How the Sausage Gets Made in Copenhagen

The first substantive declarations of the climate talks came from 1,029 kilometers away in Paris.

Image courtesy of Flickr user Greenpeace Finland

Let our journalists help you make sense of the noise: Subscribe to the Mother Jones Daily newsletter and get a recap of news that matters.

Nearly two decades after writing a book that popularized the term “global warming,” MoJo contributing writer Bill McKibben founded He is chronicling his journey into organizing with a series of columns about the global climate summit in Copenhagen. You can find the others here. Check out MoJo’s live stream of collaborative Copenhagen coverage here.

I have read, on occasion, global warming denialists who insist the whole thing is a plot to produce a “world government.” If there’s anyone here in Copenhagen who dreams of such a thing, they may be having second thoughts—as it turns out, the UN is unable even to figure out how to manage the flow of people in and out of the Bella Center. Somehow taken surprise by the thousands of people who had carefully registered in advance, the lines now stretch half a kilometer just to reach the metal detectors.

The UN solution, in part, is to reduce dramatically the number of pesky NGO people allowed inside the hall. On Wednesday Friends of the Earth International was shut out altogether; by Friday, when Barack Obama arrives, some 500 of the 25,000 or so accredited NGO representatives will be permitted to enter the giant hall. If you’re ever looking for a numerical definition of tokenism, that should suffice.

But the joke, in a sense, may be on the rest of the conference. After all the giant globes, endless late-night sessions debating paragraphs, wraparound ad campaigns and so on, one of the first substantive declarations of these talks came from…1,230 kilometers away in Paris. The Ethiopian leader Meles Zenawi stopped there en route to Copenhagen for a little meeting with French President Nicolas Sarkozy. And apparently en route he’d taken a phone call from some guy named Barack Obama. And that was enough to persuade him to sign off on, in essence, the American deal. Two degrees. (Never mind that the IPCC had made clear that two degrees more heating means four degrees in Africa, which means better find some habit to replace eating.) $10 billion in “fast-start” financing. (Given the 4 billion people in the developing world, that’s $2.50 apiece; sorry about that global warming, but enjoy this fries-and-a-Coke.) This is how power works. The US president doesn’t want to put political capital on the line to push the US Senate, so the leader of the African negotiating bloc gets the word, and the deal gets cut. It’s wonderfully naked, and the extra bonus up-yours was cutting the deal along the Champs Elysees.

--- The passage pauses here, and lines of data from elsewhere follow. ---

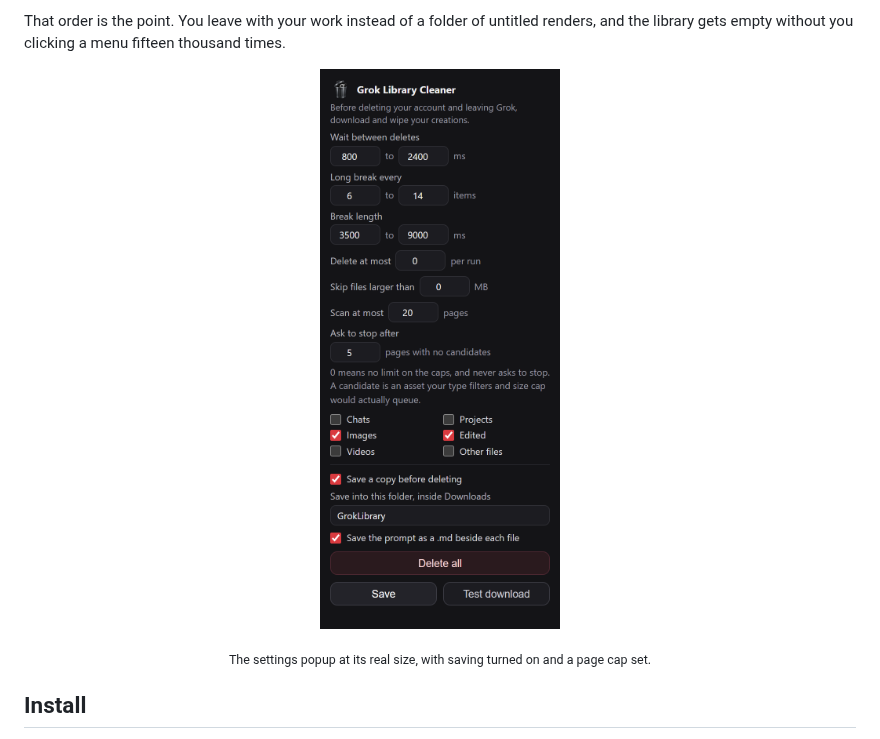
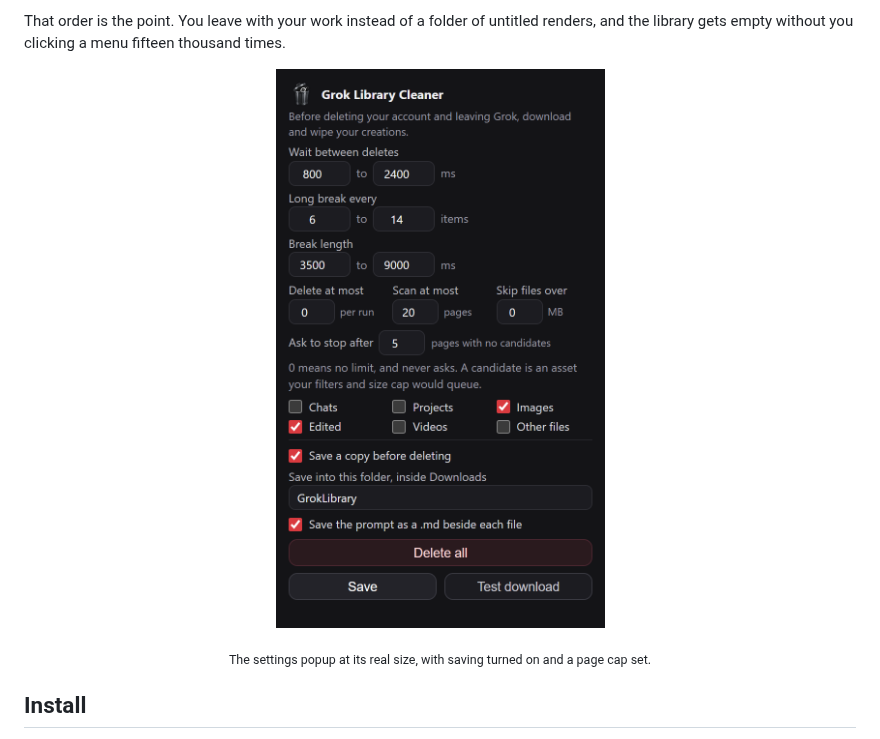
Before and after one commit to apoapostolov/grok-library-cleaner, a Markdown page: README.md, the part around the change. Rendered like a GitHub page; pictures changed too: assets/popup.png.

```diff
--- a/README.md
+++ b/README.md
@@ -20,7 +20,7 @@ Chats and projects are two more removal types in the same popup, both off by def
 That order is the point. You leave with your work instead of a folder of untitled renders, and the library gets empty without you clicking a menu fifteen thousand times.
 
 <p align="center">
-  <img src="assets/popup.png" width="306"  alt="Grok Library Cleaner settings popup: wait and break pacing, per-run, size and page caps, type filters, and the save-copy options with a folder name and prompt sidecars">
+  <img src="assets/popup.png" width="340"  alt="Grok Library Cleaner settings popup: wait and break pacing, per-run, size and page caps, type filters, and the save-copy options with a folder name and prompt sidecars">
 </p>
 
 <p align="center"><sub>The settings popup at its real size, with saving turned on and a page cap set.</sub></p>
```
Also changed, not shown: 1 other file.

There’s been “pushback inside the hall.”  The wonderful Desmond Tutu immediately put out a statement. “A global goal of about 2 degrees C is to condemn Africa to incineration and no modern development,” he said. But the divide and conquer tactics grow steadily stronger—it’s incredibly difficult for tiny and poor countries to withstand this kind of pressure. I’ve heard credible reports from one African country that the Chinese promised two hospitals were they to vote the right way, and from one island nation that their IMF loans have been threatened. On the other hand, there are folks applauding Zenawi for preventing “collapse” of the talks.

All of which is to say that there’s a sense that this enormous gathering has been something of a sham. The real action has always been outside. In national capitals, in those fabled boardrooms and backrooms. But also in the streets. We’ve only had a discernible global grassroots movement about climate change for a year. It built to a remarkable crescendo on October 24, with what CNN called “the most widespread day of political action in the planet’s history.” But it hasn’t yet had time to fully penetrate down into the depths of this process. It’s a player, but not yet as strong a player as the guys calling the shots today from Washington and Paris.



Headshot of Editor in Chief of Mother Jones, Clara Jeffery

It sure feels that way to me, and here at Mother Jones, we’ve been thinking a lot about what journalism needs to do differently, and how we can have the biggest impact.

We kept coming back to one word: corruption. Democracy and the rule of law being undermined by those with wealth and power for their own gain. So we're launching an ambitious Mother Jones Corruption Project to do deep, time-intensive reporting on systemic corruption, and asking the MoJo community to help crowdfund it.

We aim to hire, build a team, and give them the time and space needed to understand how we got here and how we might get out. We want to dig into the forces and decisions that have allowed massive conflicts of interest, influence peddling, and win-at-all-costs politics to flourish.

It's unlike anything we've done, and we have seed funding to get started, but we're looking to raise $500,000 from readers by July when we'll be making key budgeting decisions—and the more resources we have by then, the deeper we can dig. If our plan sounds good to you, please help kickstart it with a tax-deductible donation today.

Thanks for reading—whether or not you can pitch in today, or ever, I'm glad you're with us.

Signed by Clara Jeffery

Clara Jeffery, Editor-in-Chief

payment methods

We Recommend